This glorious image was captured in 1912 during a testing operation to improve safety standards in American Football. It was testing like this that have paved the way for new technologies such as the Speedflex or ION 4D helmet ranges that we see today.
In American Football the only thing guarding against head injury is your helmet. The earliest images as you can see above looked less like a Riddell Speedflex and more like a paper mache scrum cap.
It’s not exactly where the helmet’s original roots come from although some believe it stretches back to 1896 when Lafayette running back George Barclay used strapping to protect his ears. Over time this soon became known as the head harness.
Others argue that first-ever American Football helmet came from a shoemaker in the Chesapeake Bay, Maryland. The helmet was created for Admiral Joseph Mason Reeves who had been suffering from head injuries as a result of too many kicks to the head. His navy doctor is alleged to have told Reeves he will risk death, or even worse instant insanity if he takes any further blows to the head.
As we moved into the 20th-century American football helmet design took another leap forward with the introduction of hardened leather. 1917 marked another leap forward for the sport as helmets were raised above the head in order to minimalise the impact from the top of the head.
American Football helmets became increasingly popular in the 1920s and from then on it was the norm to wear football helmets on the field. The helmets themselves largely consisted of leather and had some padding on the inside, but the padding was insufficient and provided little protection.
The 50’s lead the world to move towards polymers in order to design the sports helmets and by 1955 facemasks were also introduced to reduce injuries to the nose, teeth eyes.
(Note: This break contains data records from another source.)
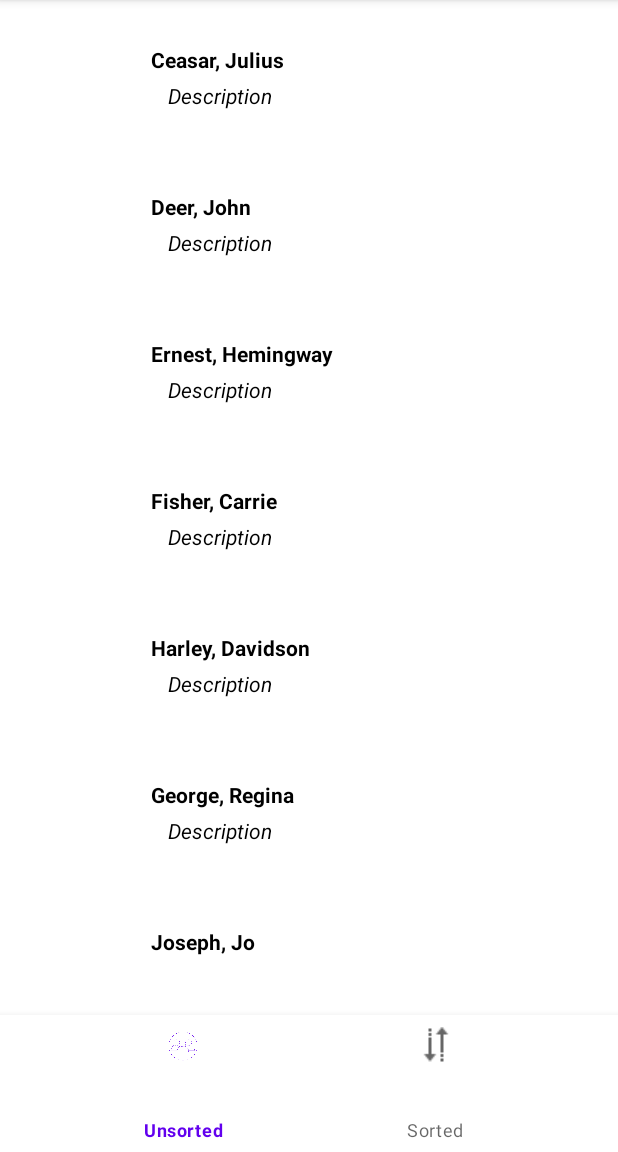
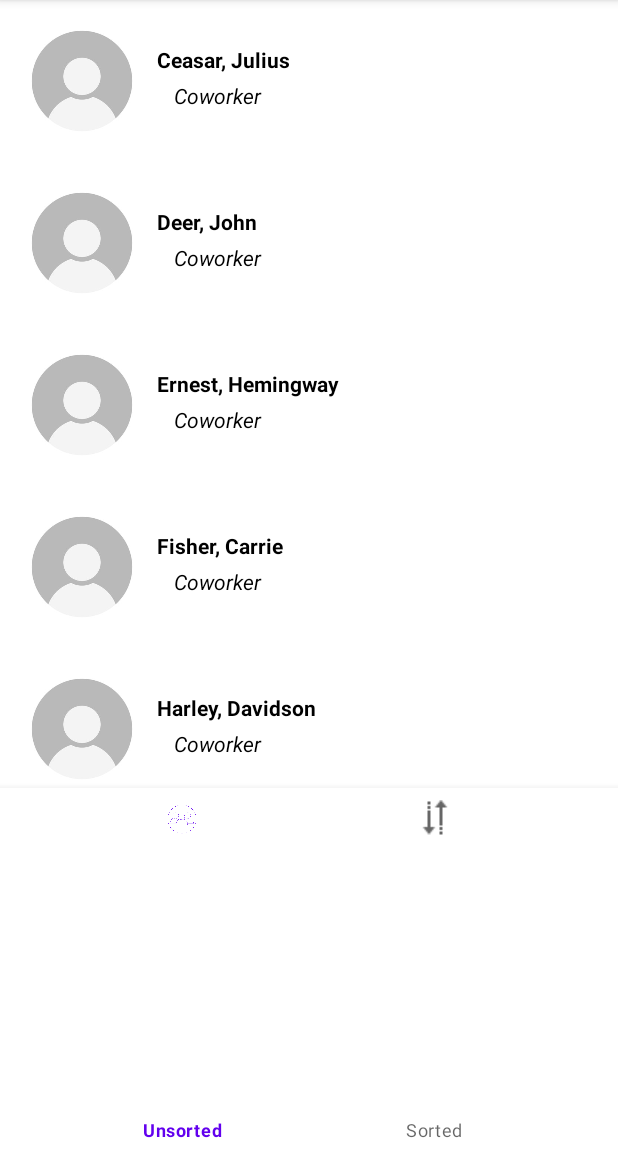
Before and after one commit to anireut/MobileAppDevelopmentFinal, an Android app: the screen it shows after launch (MainActivity), on a phone screen of 412 x 824 dp, the part 84-1236 px from its top. Run offline under Robolectric (Android 15) with nearby library versions, the phone set to English and light mode, and no system bars; our stand-ins replace navigation-ui.

Commit message:
show the description and pfp

```diff
--- a/app/src/main/java/com/example/assignment5/MyAdapter.kt
+++ b/app/src/main/java/com/example/assignment5/MyAdapter.kt
@@ -22,7 +22,7 @@ class MyAdapter(
        val currentItem = contactlist[position]
         //holder.title.setImageResource(currentItem.title)
         holder.header.text = currentItem.header
-        //holder.description.text = currentItem.description
+        holder.description.text = currentItem.description
         holder.itemView.setOnClickListener(View.OnClickListener {
             val intent = Intent(it.context, ContactDetailsActivity::class.java).apply {
                 putExtra("heading", holder.header.text)
@@ -42,7 +42,7 @@ class MyAdapter(
     class MyViewHolder(itemView: View) : RecyclerView.ViewHolder(itemView){
         //val title : ShapeableImageView = itemView.findViewById(R.id.title)
         val header : TextView = itemView.findViewById(R.id.header)
-        //val description : TextView = itemView.findViewById(R.id.description)
+        val description : TextView = itemView.findViewById(R.id.description)
 
     }
 
--- a/app/src/main/res/layout/activity_main.xml
+++ b/app/src/main/res/layout/activity_main.xml
@@ -9,8 +9,8 @@
 
     <com.google.android.material.bottomnavigation.BottomNavigationView
         android:id="@+id/btmNav"
-        android:layout_width="413dp"
-        android:layout_height="91dp"
+        android:layout_width="match_parent"
+        android:layout_height="0dp"
         android:background="#FFFFFF"
         app:layout_constraintBottom_toBottomOf="parent"
         app:layout_constraintEnd_toEndOf="parent"
@@ -22,8 +22,8 @@
 
     <androidx.recyclerview.widget.RecyclerView
         android:id="@+id/recyclerView"
-        android:layout_width="404dp"
-        android:layout_height="638dp"
+        android:layout_width="match_parent"
+        android:layout_height="525dp"
         app:layout_constraintEnd_toEndOf="parent"
         app:layout_constraintStart_toStartOf="parent"
         app:layout_constraintTop_toTopOf="parent">
--- a/app/src/main/res/layout/list_item.xml
+++ b/app/src/main/res/layout/list_item.xml
@@ -8,6 +8,17 @@
 
     xmlns:app="http://schemas.android.com/apk/res-auto">
     c
+
+    <ImageView
+        android:id="@+id/imageView"
+        android:layout_width="88dp"
+        android:layout_height="88dp"
+        android:layout_marginEnd="6dp"
+        app:layout_constraintBottom_toBottomOf="parent"
+        app:layout_constraintEnd_toStartOf="@+id/header"
+        app:layout_constraintStart_toStartOf="parent"
+        app:layout_constraintTop_toTopOf="parent"
+        app:srcCompat="@drawable/nopfp" />
 
     <TextView
         android:id="@+id/header"
```
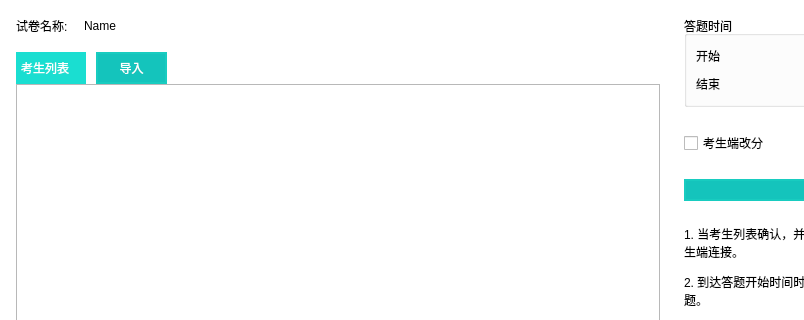
Above: SubWidget/pushview.ui from jkjkil4/ExamSysTeacher before the change; both pictures show x 0 to 804 and y 0 to 320 of the 1050 by 650 pixel window. Below: the same form after it.
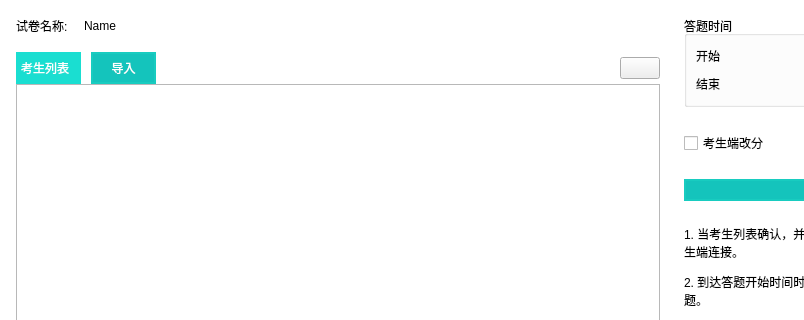
That is the form after the change.

The edit to the form file:
```diff
--- a/SubWidget/pushview.ui
+++ b/SubWidget/pushview.ui
@@ -79,7 +79,7 @@
         <number>0</number>
        </property>
        <item>
-        <layout class="QHBoxLayout" name="layoutTableHead" stretch="1,1,7">
+        <layout class="QHBoxLayout" name="layoutTableHead" stretch="1,1,7,0">
          <property name="spacing">
           <number>10</number>
          </property>
@@ -149,6 +149,9 @@
            </property>
           </spacer>
          </item>
+         <item>
+          <widget class="QPushButton" name="btnTip"/>
+         </item>
         </layout>
        </item>
        <item>
```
This was also the birthplace of new rules prohibiting opposing players from grabbing the face mask